Sociological Indicators of Ethical Attitude toward Ethnic Humor: An Empirical Study on Persian Jokes

E. F. Haghish, Arash Heydari, Robert Biegler, Gerit Pfuhl, Ali Teymoori


People’s ethical attitude toward ethnic humor (EATEH) is not well-investigated. The present article explores the relation of gender, anomie, socioeconomic status, ethnocentrism, and national identity to ethical attitude toward ethnic humor. 500 high school students were surveyed from 10 high schools of Ahvaz, Iran. Findings revealed that attitudes toward jokes are significantly related to the dimensions of ethnocentrism, anomie, socioeconomic status, national identity, and gender.

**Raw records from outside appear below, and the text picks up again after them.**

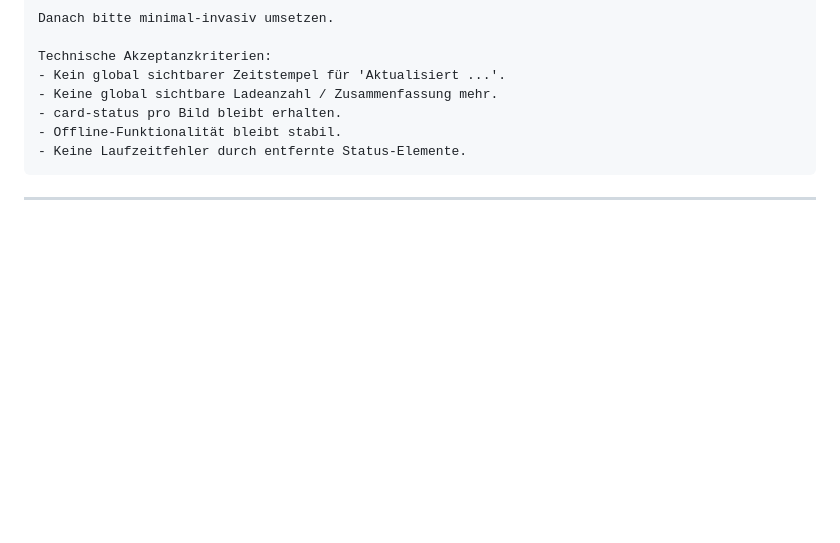
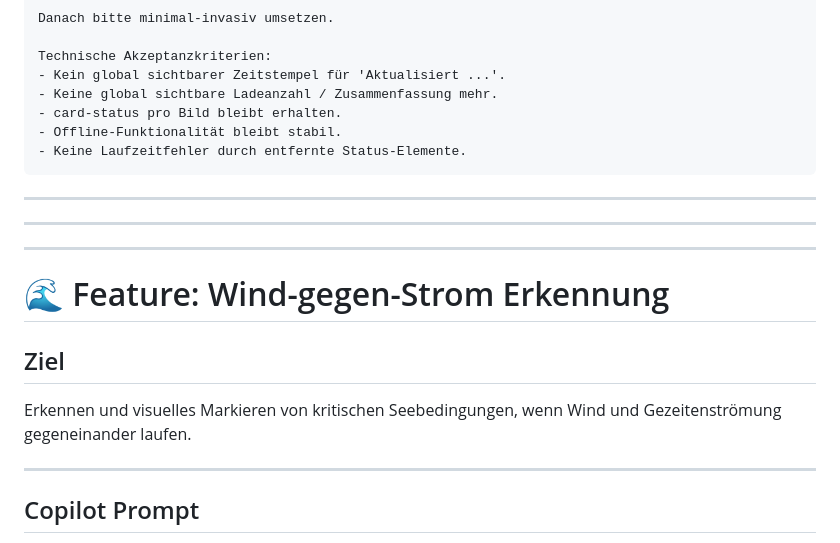
Before and after one commit to w465jt7pm9-cpu/dwd-dashboard, a Markdown page: docs/copilot-prompts.md, the part around one of its changes. Drawn GitHub-style; blank space fills up the shorter version.

Commit message:
Update backlog and copilot prompts documentation

```diff
--- a/docs/copilot-prompts.md
+++ b/docs/copilot-prompts.md
@@ -301,3 +308,17 @@ Technische Akzeptanzkriterien:
 
 ---
 
+---
+
+---
+
+# 🌊 Feature: Wind-gegen-Strom Erkennung
+
+## Ziel
+
+Erkennen und visuelles Markieren von kritischen Seebedingungen, wenn Wind und Gezeitenströmung gegeneinander laufen.
+
+---
+
+## Copilot Prompt
+
```
Also changed, not shown: other parts of docs/copilot-prompts.md (+119 -1 lines), docs/backlog.md (+83 -0 lines).
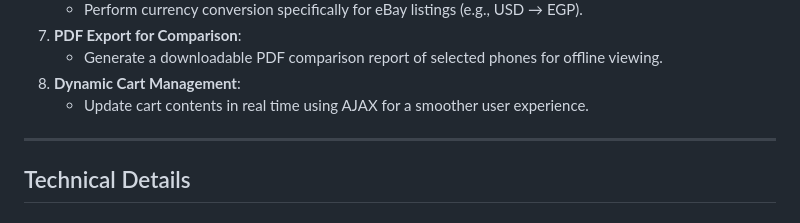
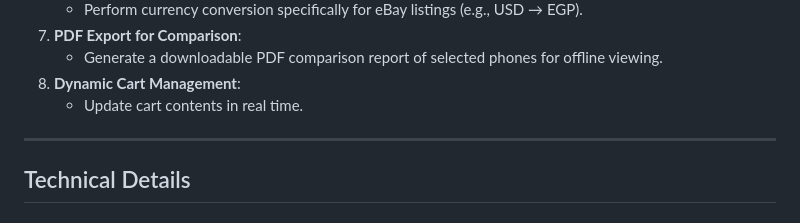
Before and after one commit to OmarElsehly/Smartphone-Comparison-Platform, a Markdown page: README.md, the part around the change. Drawn GitHub-style.

```diff
--- a/README.md
+++ b/README.md
@@ -54,7 +54,7 @@ website like -> https://omarelsehly.pythonanywhere.com/
 7. **PDF Export for Comparison**:
    - Generate a downloadable PDF comparison report of selected phones for offline viewing.
 8. **Dynamic Cart Management**:
-   - Update cart contents in real time using AJAX for a smoother user experience.
+   - Update cart contents in real time.
 
 ---
 
```
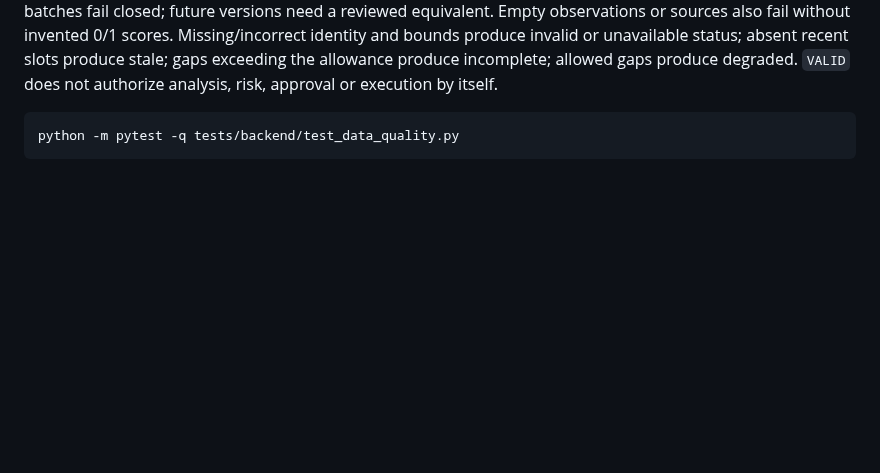
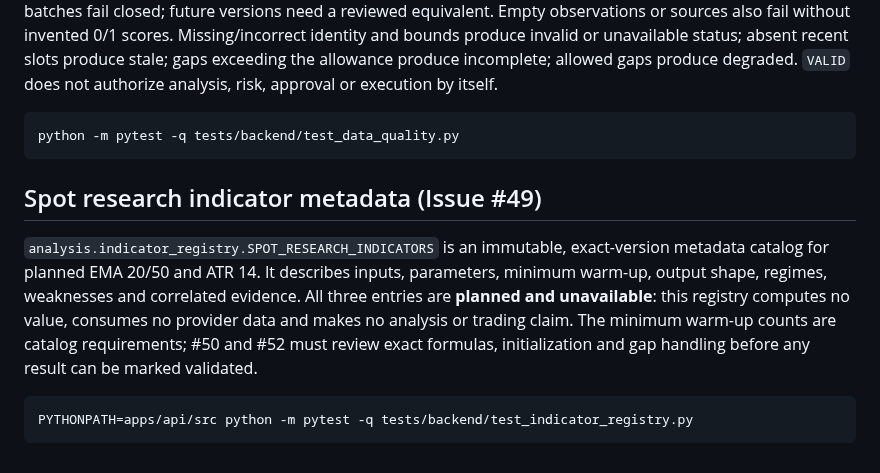
Before and after one commit to AnjanaKavinda/crypto-trading-ai-agent-platform, a Markdown page: apps/api/README.md, the part around the change. GitHub-like rendering; blank space fills up the shorter version.

Commit message:
feat(analysis): update apps/api/README.md for #49

````diff
--- a/apps/api/README.md
+++ b/apps/api/README.md
@@ -345,3 +345,17 @@ not authorize analysis, risk, approval or execution by itself.
 ```bash
 python -m pytest -q tests/backend/test_data_quality.py
 ```
+
+## Spot research indicator metadata (Issue #49)
+
+`analysis.indicator_registry.SPOT_RESEARCH_INDICATORS` is an immutable, exact-version
+metadata catalog for planned EMA 20/50 and ATR 14. It describes inputs, parameters,
+minimum warm-up, output shape, regimes, weaknesses and correlated evidence. All
+three entries are **planned and unavailable**: this registry computes no value,
+consumes no provider data and makes no analysis or trading claim. The minimum
+warm-up counts are catalog requirements; #50 and #52 must review exact formulas,
+initialization and gap handling before any result can be marked validated.
+
+```bash
+PYTHONPATH=apps/api/src python -m pytest -q tests/backend/test_indicator_registry.py
+```
````
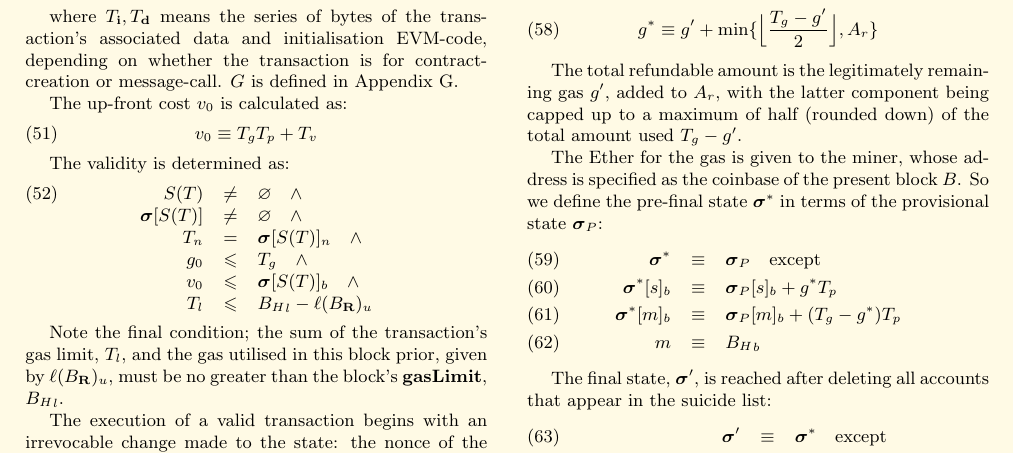
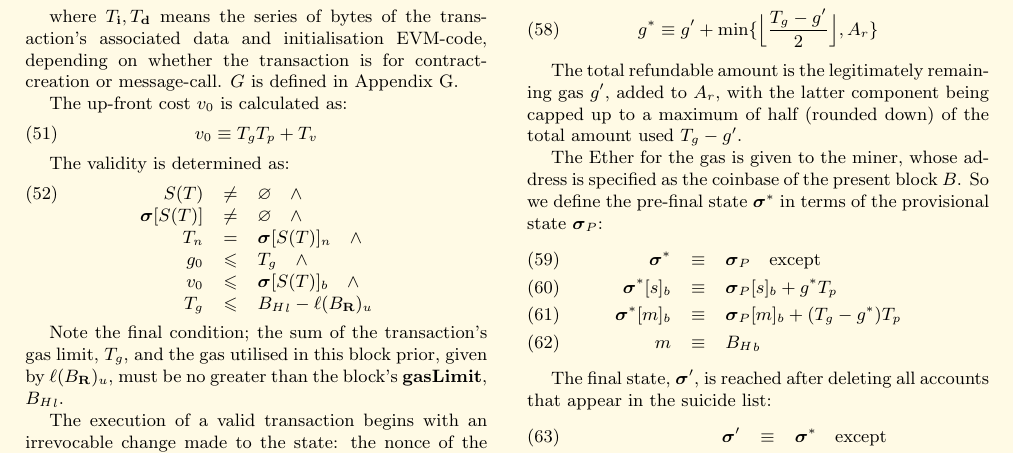
Before and after one commit to ethereum/yellowpaper, a LaTeX paper (Paper.tex): part of page 7 of 29, cut so that both start at the same text. Compiled offline with pdfLaTeX.

Commit message:
Minor T_l typo.

```diff
--- a/Paper.tex
+++ b/Paper.tex
@@ -532,11 +532,11 @@ S(T) & \neq & \varnothing \quad \wedge \\
 T_n & = & \boldsymbol{\sigma}[S(T)]_n \quad \wedge \\
 g_0 & \leqslant & T_g \quad \wedge \\
 v_0 & \leqslant & \boldsymbol{\sigma}[S(T)]_b \quad \wedge \\
-T_l & \leqslant & {B_H}_l - \ell(B_\mathbf{R})_u
+T_g & \leqslant & {B_H}_l - \ell(B_\mathbf{R})_u
 \end{array}
 \end{equation}
 
-Note the final condition; the sum of the transaction's gas limit, $T_l$, and the gas utilised in this block prior, given by $\ell(B_\mathbf{R})_u$, must be no greater than the block's \textbf{gasLimit}, ${B_H}_l$.
+Note the final condition; the sum of the transaction's gas limit, $T_g$, and the gas utilised in this block prior, given by $\ell(B_\mathbf{R})_u$, must be no greater than the block's \textbf{gasLimit}, ${B_H}_l$.
 
 The execution of a valid transaction begins with an irrevocable change made to the state: the nonce of the account of the sender, $S(T)$, is incremented by one and the balance is reduced by the up-front cost, $v_0$. The gas available for the proceeding computation, $g$, is defined as $T_g - g_0$. The computation, whether contract creation or a message call, results in an eventual state (which may legally be equivalent to the current state), the change to which is deterministic and never invalid: there can be no invalid transactions from this point.
 
```
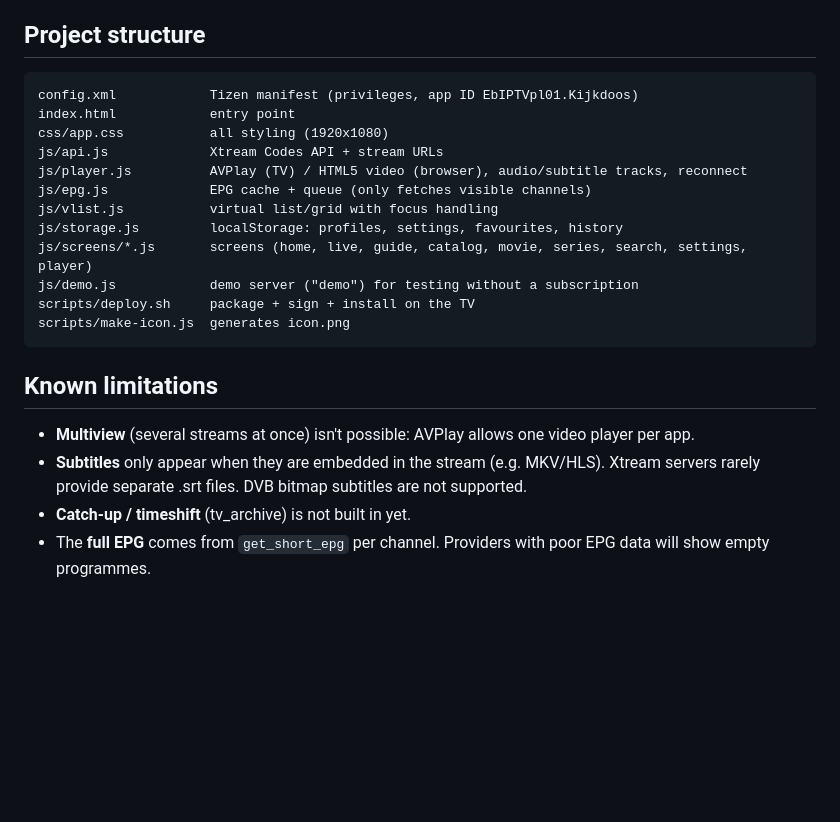
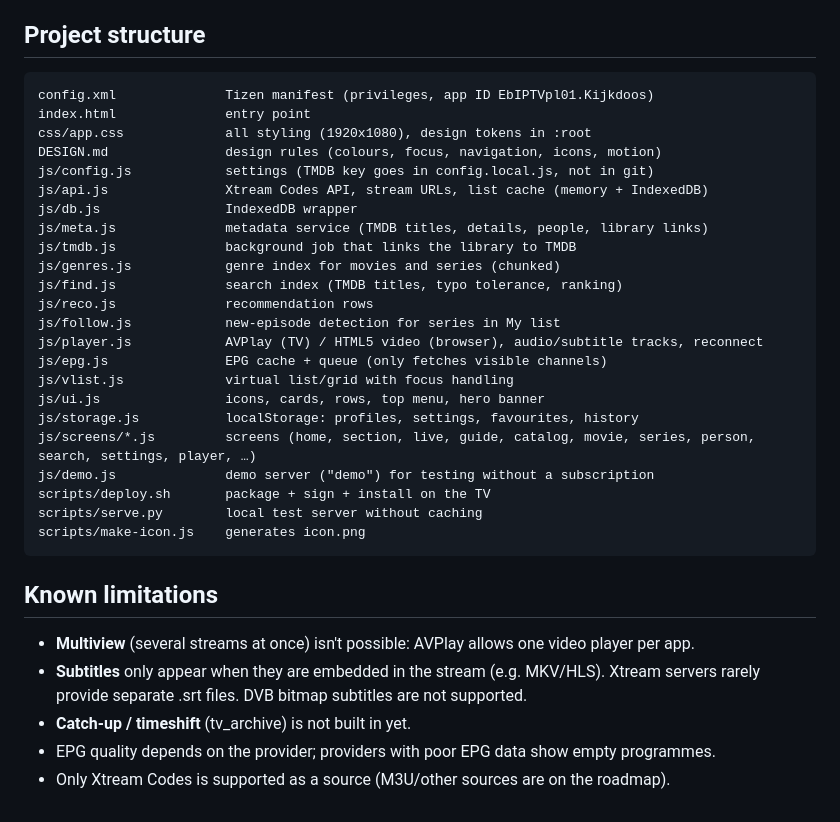
Before and after one commit to ShockRaver/couchbox, a Markdown page: README.md, the part around one of its changes. GitHub-like rendering; blank space fills up the shorter version.

````diff
--- a/README.md
+++ b/README.md
@@ -71,18 +107,29 @@ The app then appears in the TV's app list. Your login details stay on the TV. Af
 ## Project structure
 
 ```
-config.xml            Tizen manifest (privileges, app ID EbIPTVpl01.Kijkdoos)
-index.html            entry point
-css/app.css           all styling (1920x1080)
-js/api.js             Xtream Codes API + stream URLs
-js/player.js          AVPlay (TV) / HTML5 video (browser), audio/subtitle tracks, reconnect
-js/epg.js             EPG cache + queue (only fetches visible channels)
-js/vlist.js           virtual list/grid with focus handling
-js/storage.js         localStorage: profiles, settings, favourites, history
-js/screens/*.js       screens (home, live, guide, catalog, movie, series, search, settings, player)
-js/demo.js            demo server ("demo") for testing without a subscription
-scripts/deploy.sh     package + sign + install on the TV
-scripts/make-icon.js  generates icon.png
+config.xml              Tizen manifest (privileges, app ID EbIPTVpl01.Kijkdoos)
+index.html              entry point
+css/app.css             all styling (1920x1080), design tokens in :root
+DESIGN.md               design rules (colours, focus, navigation, icons, motion)
+js/config.js            settings (TMDB key goes in config.local.js, not in git)
+js/api.js               Xtream Codes API, stream URLs, list cache (memory + IndexedDB)
+js/db.js                IndexedDB wrapper
+js/meta.js              metadata service (TMDB titles, details, people, library links)
+js/tmdb.js              background job that links the library to TMDB
+js/genres.js            genre index for movies and series (chunked)
+js/find.js              search index (TMDB titles, typo tolerance, ranking)
+js/reco.js              recommendation rows
+js/follow.js            new-episode detection for series in My list
+js/player.js            AVPlay (TV) / HTML5 video (browser), audio/subtitle tracks, reconnect
+js/epg.js               EPG cache + queue (only fetches visible channels)
+js/vlist.js             virtual list/grid with focus handling
+js/ui.js                icons, cards, rows, top menu, hero banner
+js/storage.js           localStorage: profiles, settings, favourites, history
+js/screens/*.js         screens (home, section, live, guide, catalog, movie, series, person, search, settings, player, …)
+js/demo.js              demo server ("demo") for testing without a subscription
+scripts/deploy.sh       package + sign + install on the TV
+scripts/serve.py        local test server without caching
+scripts/make-icon.js    generates icon.png
 ```
 
 ## Known limitations
@@ -90,4 +137,5 @@ scripts/make-icon.js  generates icon.png
 - **Multiview** (several streams at once) isn't possible: AVPlay allows one video player per app.
 - **Subtitles** only appear when they are embedded in the stream (e.g. MKV/HLS). Xtream servers rarely provide separate .srt files. DVB bitmap subtitles are not supported.
 - **Catch-up / timeshift** (tv_archive) is not built in yet.
-- The **full EPG** comes from `get_short_epg` per channel. Providers with poor EPG data will show empty programmes.
+- EPG quality depends on the provider; providers with poor EPG data show empty programmes.
+- Only Xtream Codes is supported as a source (M3U/other sources are on the roadmap).
````
Also changed, not shown: other parts of README.md (+55 -19 lines).
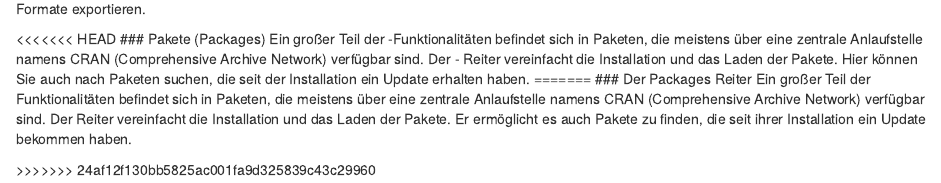
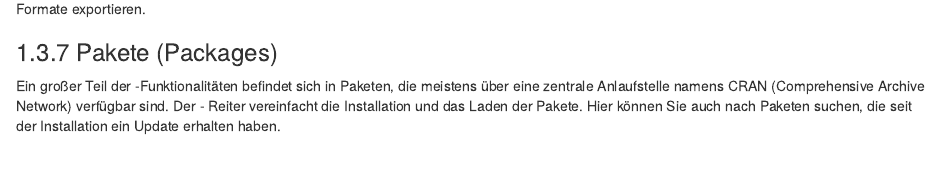
Before and after one commit to FOM-ifes/StudentGuide-mosaic, an R Markdown document (02-RStudio.Rmd): the page in a window 1100 px wide, from 6640 px down. Rendered offline with R 4.5, knitr and Pandoc, with nearby package versions; drawn as R Markdown's standard HTML page in place of the format the file asks for; some code elsewhere in the file could not run offline.

Commit message:
glattziehen

```diff
--- a/02-RStudio.Rmd
+++ b/02-RStudio.Rmd
@@ -199,13 +199,5 @@
 
 Innerhalb des \textsc{Plots}-Reiters haben Sie Zugriff auf vorherige Grafiken und Sie können diese, nach interaktiver Größenanpassung, in verschiedene Formate exportieren.
 
-<<<<<<< HEAD
 ### Pakete (Packages)
 Ein großer Teil der \textsf{R}-Funktionalitäten befindet sich in Paketen, die meistens über eine zentrale Anlaufstelle namens CRAN (Comprehensive \textsf{R} Archive Network) verfügbar sind. Der \textsc{Packages}- Reiter vereinfacht die Installation und das Laden der Pakete. Hier können Sie auch nach Paketen suchen, die seit der Installation ein Update erhalten haben.
-=======
-### Der Packages Reiter
-Ein großer Teil der \textsf{R} Funktionalitäten befindet sich in Paketen, die meistens über eine zentrale Anlaufstelle namens CRAN (Comprehensive \textsf{R} Archive Network) verfügbar sind. Der \textsc{Packages} Reiter vereinfacht die Installation und das Laden der Pakete. Er ermöglicht es auch Pakete zu finden, die seit ihrer Installation ein Update bekommen haben.
-
-\index{gf\_point()}
-\index{library()}
->>>>>>> 24af12f130bb5825ac001fa9d325839c43c29960
```
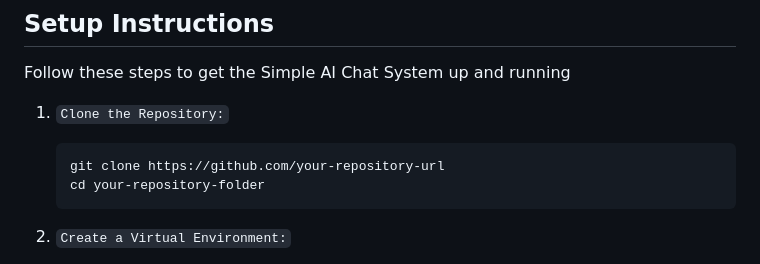
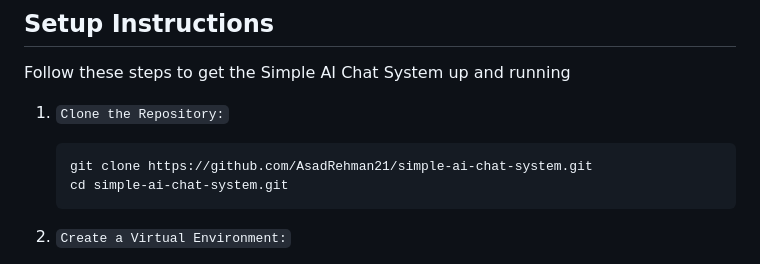
Before and after one commit to AsadRehman21/simple-ai-chat-system, a Markdown page: README.md, the part around the change. Drawn GitHub-style.

````diff
--- a/README.md
+++ b/README.md
@@ -9,8 +9,8 @@ Follow these steps to get the Simple AI Chat System up and running
 1. `Clone the Repository:`
 
     ``` bash
-    git clone https://github.com/your-repository-url
-    cd your-repository-folder
+    git clone https://github.com/AsadRehman21/simple-ai-chat-system.git
+    cd simple-ai-chat-system.git
     ```
 
 2. `Create a Virtual Environment:`
````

A significant proportion of the EATEH’s variance was predicted by socioeconomic status and anomie, whereas ethnocentrism was still significant but played only a minor role. Further, on average men show prejudice more openly than women. Findings show that ethical attitude of individuals toward ethnic humor have been rooted and influenced by sociological factors most notably their social context and feeling of anomie.

Full Text:



Asian Social Science   ISSN 1911-2017 (Print)   ISSN 1911-2025 (Online)

Copyright © Canadian Center of Science and Education 

To make sure that you can receive messages from us, please add the '' domain to your e-mail 'safe list'. If you do not receive e-mail in your 'inbox', check your 'bulk mail' or 'junk mail' folders.